The International Association for the Study of Popular Romance (IASPR) is proud to announce the winner of the first annual Conseula Francis Award for the best unpublished essay on popular romance media and / or the logics, institutions, and social practices of romantic love in global popular culture. The winning essay this year is “The Stable Muslim Love Triangle – Triangular Desire in Black Muslim Romance Fiction," by Layla Abdullah-Poulos of SUNY Empire State College: a groundbreaking study of "the amalgamation of Islamic, Black American, and American notions of love, courtship, and sexual dialogue" in this emerging textual corpus.
As the winning essay, "The Stable Muslim Love Triangle" will receive a $250 USD cash prize and be published in the peer-reviewed Journal of Popular Romance Studies. Abdullah-Poulos will also join the the panel of judges for next year's Francis Award.
The Francis Award is in honor of Conseula Francis, whose work on popular romance fiction focused on African American authors and representations of Black love. Essays submitted to the competition may focus on work in any medium (e.g., fiction, film, TV, music, comics, or advice literature) or on topics related to real-world courtship, dating, relationships, and love; priority for the Francis Award will be given to manuscripts that address the diversity of, and diversities within, popular romance and romantic love culture: e.g., diversity of race, ethnicity, gender, religion, class, sexuality, disability, or age.
Associate provost and professor of English and African American Studies at the College of Charleston, Francis was the author of The Critical Reception of James Baldwin: 1963-2010 (2014) and the editor of Conversations with Octavia Butler (2009). In 2010, she was awarded a research grant by the Romance Writers of America for “Uncommon Pleasures: Textual Pleasure and Female Sexual Agency in Contemporary African American Romance and Erotica,” a project focused on the work of Beverly Jenkins and Zane. An essay drawn from this research, “Flipping the Script: Romancing Zane’s Urban Erotica,” was published shortly before her death in Romance Fiction and American Culture: Love as the Practice of Freedom? Francis wrote about Zane for the NEH-funded Popular Romance Project, as well as about romantic representations of Barack and Michelle Obama during the 2012 presidential campaign.
The annual deadline for submissions for the Francis Award is December 1, and the winner will be announced in April or May of the following year. All submissions should be sent to Erin Young, Managing Editor of the Journal of Popular Romance Studies, at email@example.com. Please put “Francis Award” in your subject line. All submissions must be Microsoft Word documents, with citations in MLA format; in keeping with JPRS publication guidelines we will consider essays of 5000 to ~10,000 words in length. Please remove your name or the name of any co-authors from the submitted manuscript; in your cover-letter email, please provide your contact information (address, phone number, e-mail address) and a 150-200 word abstract of the submission.

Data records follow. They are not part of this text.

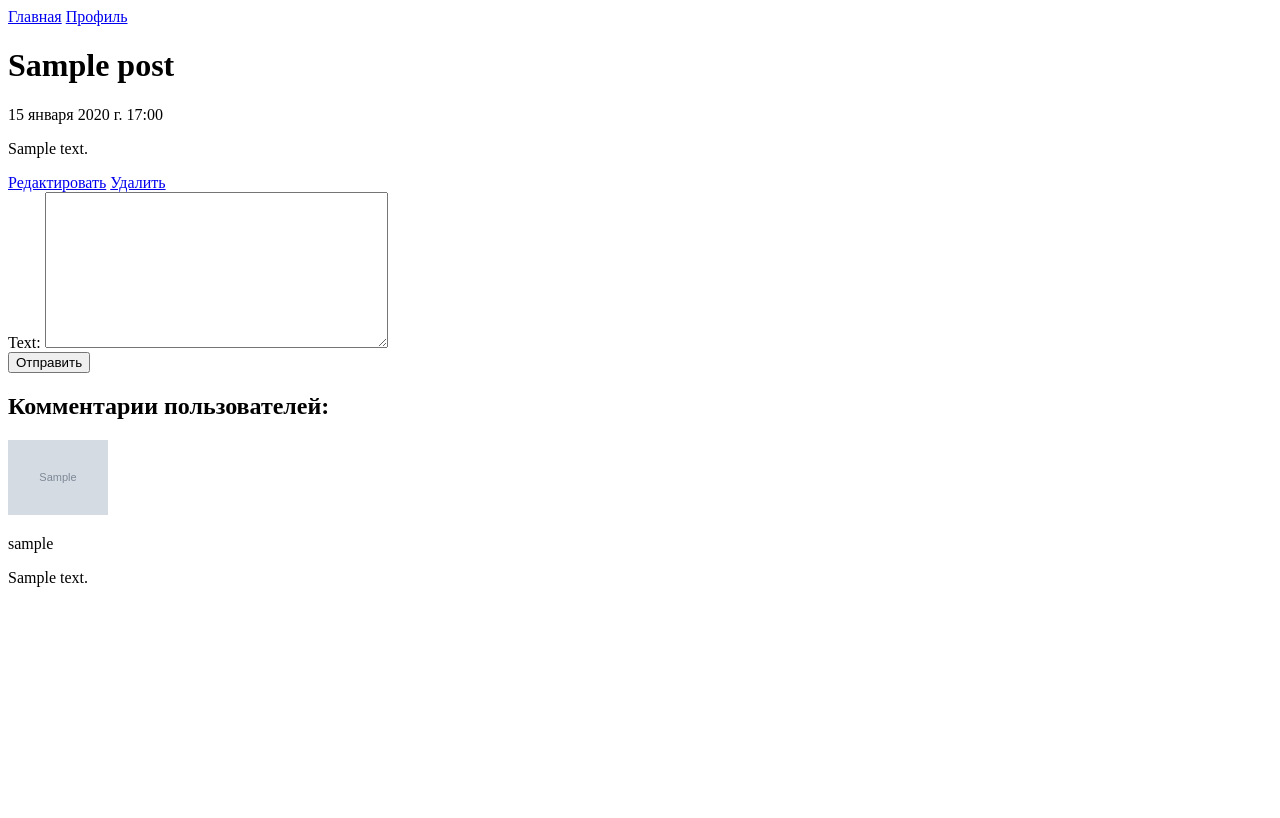
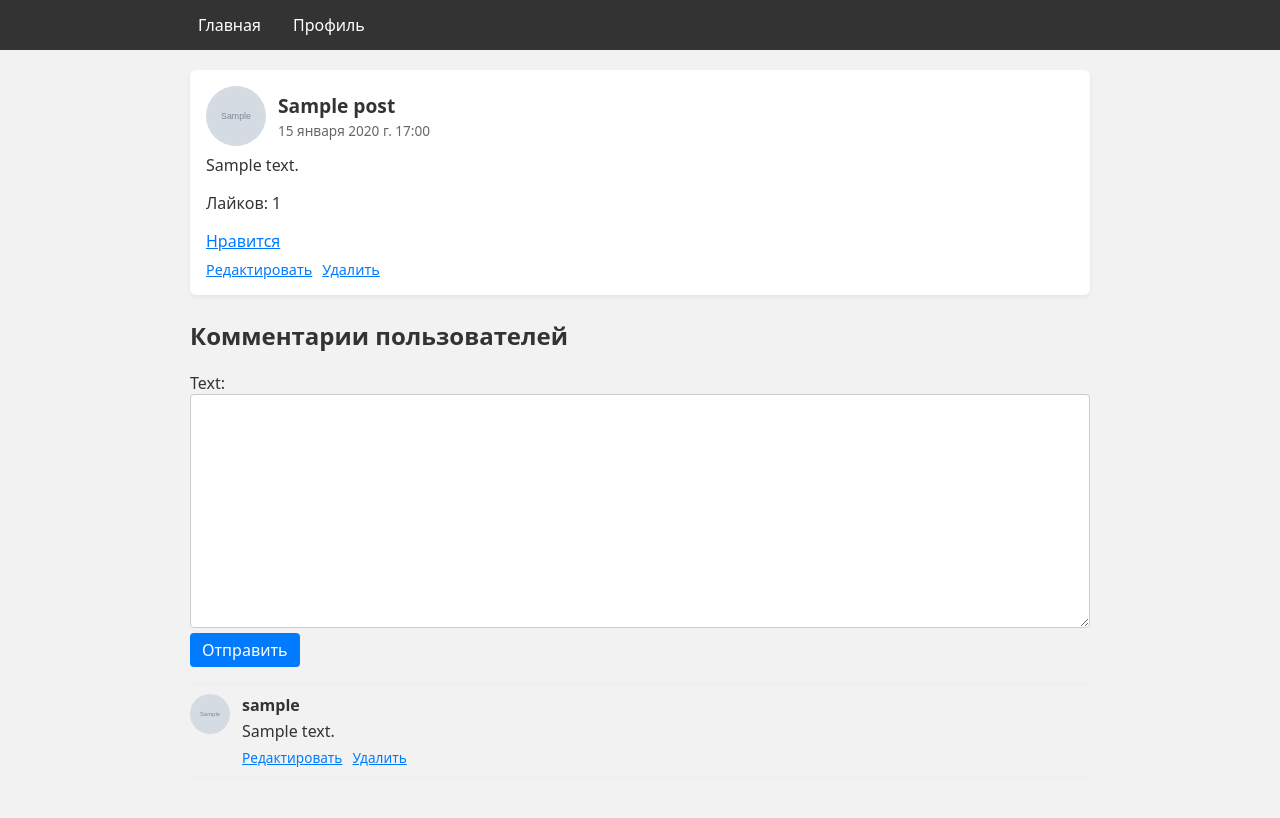
Before and after one commit to asikrr/rkis3, a Django app: page /blogs/post/detail/1 in a window 1280 px wide. Before the commit the page ends 587 px from the top, so only its background shows below. Run offline with Django 5.2, Linux system fonts and the light colour scheme; a user stored in the database is signed in; tables that the repository leaves empty hold one stand-in row (values such as "Sample post"); grey boxes marked "Sample" are stand-in pictures.

Commit message:
update delete comment, css

```diff
--- a/blogs/templates/base.html
+++ b/blogs/templates/base.html
@@ -3,20 +3,22 @@
 <head>
     <meta charset="UTF-8">
     <title>{% block title %}{% endblock %}</title>
+    {% load static %}
+    <link rel="stylesheet" href="{% static 'css/style.css' %}">
 </head>
 <body>
-    <header>
-        <nav>
-            <a href="/">Главная</a>
+    <header class="site-header">
+        <nav class="nav">
+            <a class="nav-link" href="/">Главная</a>
             {% if not user.is_authenticated %}
-            <a href="{% url 'register' %}">Регистрация</a>
-            <a href="{% url 'login' %}">Вход</a>
+                <a class="nav-link" href="{% url 'register' %}">Регистрация</a>
+                <a class="nav-link" href="{% url 'login' %}">Вход</a>
             {% else %}
-            <a href="{% url 'profile' %}">Профиль</a>
+                <a class="nav-link" href="{% url 'profile' %}">Профиль</a>
             {% endif %}
         </nav>
     </header>
-    <main>
+    <main class="container">
         {% block content %}
         {% endblock %}
     </main>
--- a/blogs/templates/blogs/post_detail.html
+++ b/blogs/templates/blogs/post_detail.html
@@ -3,28 +3,64 @@
 {% block title %}Пост{% endblock %}
 
 {% block content %}
-<h1>{{ post.title }}</h1>
-<p>{{ post.datetime }}</p>
-<p>{{ post.content }}</p>
+<article class="post-card">
+    <header class="post-header">
+        <img class="avatar avatar-post"
+             src="{{ post.author.avatar.url }}"
+             alt="Аватарка автора">
+        <div class="post-header-info">
+            <h1 class="post-title">{{ post.title }}</h1>
+            <p class="post-date">{{ post.datetime }}</p>
+        </div>
+    </header>
+
+    <p class="post-content">{{ post.content }}</p>
+
+    <p>Лайков: {{ post.like_set.all.count }}</p>
+    <a href="{% url 'post-like' post.pk %}?next={% url 'post-detail' post.pk %}">Нравится</a>
+
     {% if user == post.author %}
+        <div class="post-actions">
             <a href="{% url 'post-update' post.pk %}">Редактировать</a>
             <a href="{% url 'post-delete' post.pk %}">Удалить</a>
+        </div>
     {% endif %}
-<form method="post" enctype="multipart/form-data" action="{% url 'comment-create' post.pk %}">
+</article>
+
+<section class="comments">
+    <h2>Комментарии пользователей</h2>
+
+    <form class="comment-form" method="post" enctype="multipart/form-data"
+          action="{% url 'comment-create' post.pk %}">
         {% csrf_token %}
         {{ form }}
         <button type="submit">Отправить</button>
     </form>
 
+    {% if post.comment_set.all %}
+        <div class="comment-list">
+            {% for comment in post.comment_set.all %}
+                <article class="comment">
+                    <img class="avatar avatar-small"
+                         src="{{ comment.author.avatar.url }}"
+                         alt="Аватарка комментатора">
 
-<h2>Комментарии пользователей:</h2>
-{% if post.comment_set.all %}
-    {% for comment in post.comment_set.all %}
-        <img src="{{ comment.author.avatar.url }}" width="100px" alt="Аватарка">
-        <p>{{ comment.author }}</p>
-        <p>{{ comment.text }}</p>
+                    <div class="comment-body">
+                        <p class="comment-author">{{ comment.author }}</p>
+                        <p class="comment-text">{{ comment.text }}</p>
+
+                        {% if user.is_authenticated and user == comment.author %}
+                            <div class="comment-actions">
+                                <a href="{% url 'comment-update' comment.pk %}">Редактировать</a>
+                                <a href="{% url 'comment-delete' comment.pk %}">Удалить</a>
+                            </div>
+                        {% endif %}
+                    </div>
+                </article>
             {% endfor %}
+        </div>
     {% else %}
         <p>Нет комментариев</p>
     {% endif %}
+</section>
 {% endblock %}
--- a/blogs/urls.py
+++ b/blogs/urls.py
@@ -15,4 +15,6 @@ urlpatterns = [
     path('post/update/<int:pk>', views.PostUpdate.as_view(), name='post-update'),
     path('post/delete/<int:pk>', views.PostDelete.as_view(), name='post-delete'),
     path('comment/create/<int:pk>', views.CommentCreate.as_view(), name='comment-create'),
+    path('comment/update/<int:pk>', views.CommentUpdate.as_view(), name='comment-update'),
+    path('comment/delete/<int:pk>', views.CommentDelete.as_view(), name='comment-delete'),
 ]
--- a/blogs/views.py
+++ b/blogs/views.py
@@ -5,6 +5,7 @@ from django.core.paginator import Paginator
 from django.shortcuts import render, redirect, get_object_or_404
 from django.urls import reverse_lazy, reverse
 from django.views.generic import CreateView, DetailView, UpdateView, DeleteView
+from django.contrib.auth.mixins import LoginRequiredMixin, UserPassesTestMixin
 
 from .forms import SignUpForm, PostCreationForm, CommentCreationForm
 from .models import Post, Like, Comment, CustomUser
@@ -124,3 +125,26 @@ class CommentCreate(LoginRequiredMixin, CreateView):
 
     def get_success_url(self):
         return reverse_lazy('post-detail', kwargs={'pk': self.object.post.pk})
+
+
+class CommentUpdate(LoginRequiredMixin, UserPassesTestMixin, UpdateView):
+    model = Comment
+    form_class = CommentCreationForm
+
+    def test_func(self):
+        comment = self.get_object()
+        return comment.author == self.request.user
+
+    def get_success_url(self):
+        return reverse_lazy('post-detail', kwargs={'pk': self.object.post.pk})
+
+
+class CommentDelete(LoginRequiredMixin, UserPassesTestMixin, DeleteView):
+    model = Comment
+
+    def test_func(self):
+        comment = self.get_object()
+        return comment.author == self.request.user
+
+    def get_success_url(self):
+        return reverse_lazy('post-detail', kwargs={'pk': self.object.post.pk})
--- a/mysite/settings.py
+++ b/mysite/settings.py
@@ -120,6 +120,7 @@ USE_TZ = True
 # https://docs.djangoproject.com/en/5.2/howto/static-files/
 
 STATIC_URL = 'static/'
+STATICFILES_DIRS = [BASE_DIR / 'static']
 
 # Default primary key field type
 # https://docs.djangoproject.com/en/5.2/ref/settings/#default-auto-field
@@ -132,3 +133,4 @@ MEDIA_URL = '/media/'
 
 LOGOUT_REDIRECT_URL = '/'
 LOGIN_REDIRECT_URL = reverse_lazy('profile')
+LOGIN_URL = '/blogs/accounts/login/'
--- /dev/null
+++ b/static/css/style.css
@@ -0,0 +1,268 @@
+html, body {
+    margin: 0;
+    padding: 0;
+    font-family: system-ui, -apple-system, BlinkMacSystemFont, "Segoe UI", sans-serif;
+    background: #f2f2f2;
+    color: #333;
+}
+
+.site-header {
+    background: #333;
+    color: #fff;
+}
+
+.nav {
+    max-width: 900px;
+    margin: 0 auto;
+    padding: 10px 16px;
+    display: flex;
+    gap: 16px;
+    align-items: center;
+}
+
+.nav-link {
+    color: #fff;
+    text-decoration: none;
+    padding: 4px 8px;
+    border-radius: 4px;
+    font-weight: 500;
+}
+
+.nav-link:hover {
+    background: #444;
+}
+
+.container {
+    max-width: 900px;
+    margin: 20px auto 40px;
+    padding: 0 16px;
+}
+
+.avatar {
+    border-radius: 50%;
+    object-fit: cover;
+    display: block;
+    flex-shrink: 0;
+}
+
+.avatar-large {
+    width: 100px;
+    height: 100px;
+}
+
+.avatar-post {
+    width: 60px;
+    height: 60px;
+}
+
+.avatar-small {
+    width: 40px;
+    height: 40px;
+}
+
+.post-card {
+    background: #fff;
+    padding: 16px;
+    margin-bottom: 16px;
+    border-radius: 6px;
+    box-shadow: 0 2px 4px rgba(0,0,0,0.06);
+}
+
+.post-header {
+    display: flex;
+    align-items: center;
+    gap: 12px;
+    margin-bottom: 8px;
+}
+
+.post-header-info {
+    display: flex;
+    flex-direction: column;
+    gap: 2px;
+}
+
+.post-title {
+    margin: 0;
+    font-size: 1.2rem;
+    font-weight: 600;
+    color: #333;
+    text-decoration: none;
+}
+
+.post-title:hover {
+    color: #007bff;
+}
+
+.post-date {
+    margin: 0;
+    font-size: 0.85rem;
+    color: #666;
+}
+
+.post-content {
+    margin: 8px 0 12px;
+}
+
+.post-footer {
+    display: flex;
+    flex-wrap: wrap;
+    gap: 16px;
+    font-size: 0.9rem;
+    color: #555;
+}
+
+.post-footer-item {
+    display: flex;
+    gap: 6px;
+    align-items: center;
+}
+
+.post-actions {
+    margin-top: 8px;
+    display: flex;
+    gap: 10px;
+    font-size: 0.9rem;
+}
+
+.profile-header {
+    display: flex;
+    gap: 16px;
+    align-items: center;
+    margin-bottom: 16px;
+}
+
+.profile-header-info {
+    display: flex;
+    flex-direction: column;
+    gap: 6px;
+}
+
+.profile-name {
+    margin: 0;
+    font-weight: 600;
+}
+
+.profile-bio {
+    margin: 4px 0 0;
+}
+
+.profile-actions {
+    display: flex;
+    flex-direction: column;
+    gap: 8px;
+    margin-top: 8px;
+}
+
+.profile-actions form {
+    margin: 0;
+}
+
+.comments {
+    margin-top: 24px;
+}
+
+.comment-form {
+    margin-bottom: 16px;
+}
+
+.comment-list {
+    border-top: 1px solid #eee;
+}
+
+.comment {
+    display: flex;
+    gap: 12px;
+    padding: 10px 0;
+    border-bottom: 1px solid #eee;
+}
+
+.comment-body {
+    flex: 1;
+}
+
+.comment-author {
+    margin: 0;
+    font-weight: 600;
+}
+
+.comment-text {
+    margin: 4px 0 6px;
+}
+
+.comment-actions {
+    display: flex;
+    gap: 10px;
+    font-size: 0.85rem;
+}
+
+form {
+    margin: 10px 0;
+}
+
+form p {
+    margin-bottom: 8px;
+}
+
+input[type="text"],
+input[type="password"],
+input[type="email"],
+textarea {
+    width: 100%;
+    box-sizing: border-box;
+    padding: 6px 8px;
+    border: 1px solid #ccc;
+    border-radius: 4px;
+    font: inherit;
+}
+
+button,
+input[type="submit"] {
+    background: #007bff;
+    color: #fff;
+    border: none;
+    border-radius: 4px;
+    padding: 6px 12px;
+    font: inherit;
+    cursor: pointer;
+}
+
+button:hover,
+input[type="submit"]:hover {
+    background: #0056b3;
+}
+
+.pagination {
+    text-align: center;
+    margin-top: 20px;
+}
+
+.pagination a {
+    margin: 0 4px;
+    padding: 4px 8px;
+    border: 1px solid #ccc;
+    border-radius: 4px;
+    text-decoration: none;
+    color: #333;
+    background: #f9f9f9;
+}
+
+.pagination a:hover {
+    background: #e6e6e6;
+}
+
+.pagination .current {
+    margin: 0 4px;
+    font-weight: bold;
+}
+
+a {
+    color: #007bff;
+}
+
+a:hover {
+    text-decoration: underline;
+}
+
+h1, h2 {
+    margin-top: 0;
+}
```
Also changed, not shown: blogs/templates/blogs/comment_confirm_delete.html (added, +11 -0 lines), blogs/templates/blogs/comment_form.html (added, +10 -0 lines), blogs/templates/index.html (+26 -8 lines), blogs/templates/registration/profile.html (+40 -9 lines). Lines whose indentation alone changed are shown as unchanged.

The judges for the Francis Award will be a mix of established and emerging scholars in the field of Popular Romance Studies, chosen by IASPR; each winner will be invited to join the judging team for the following year.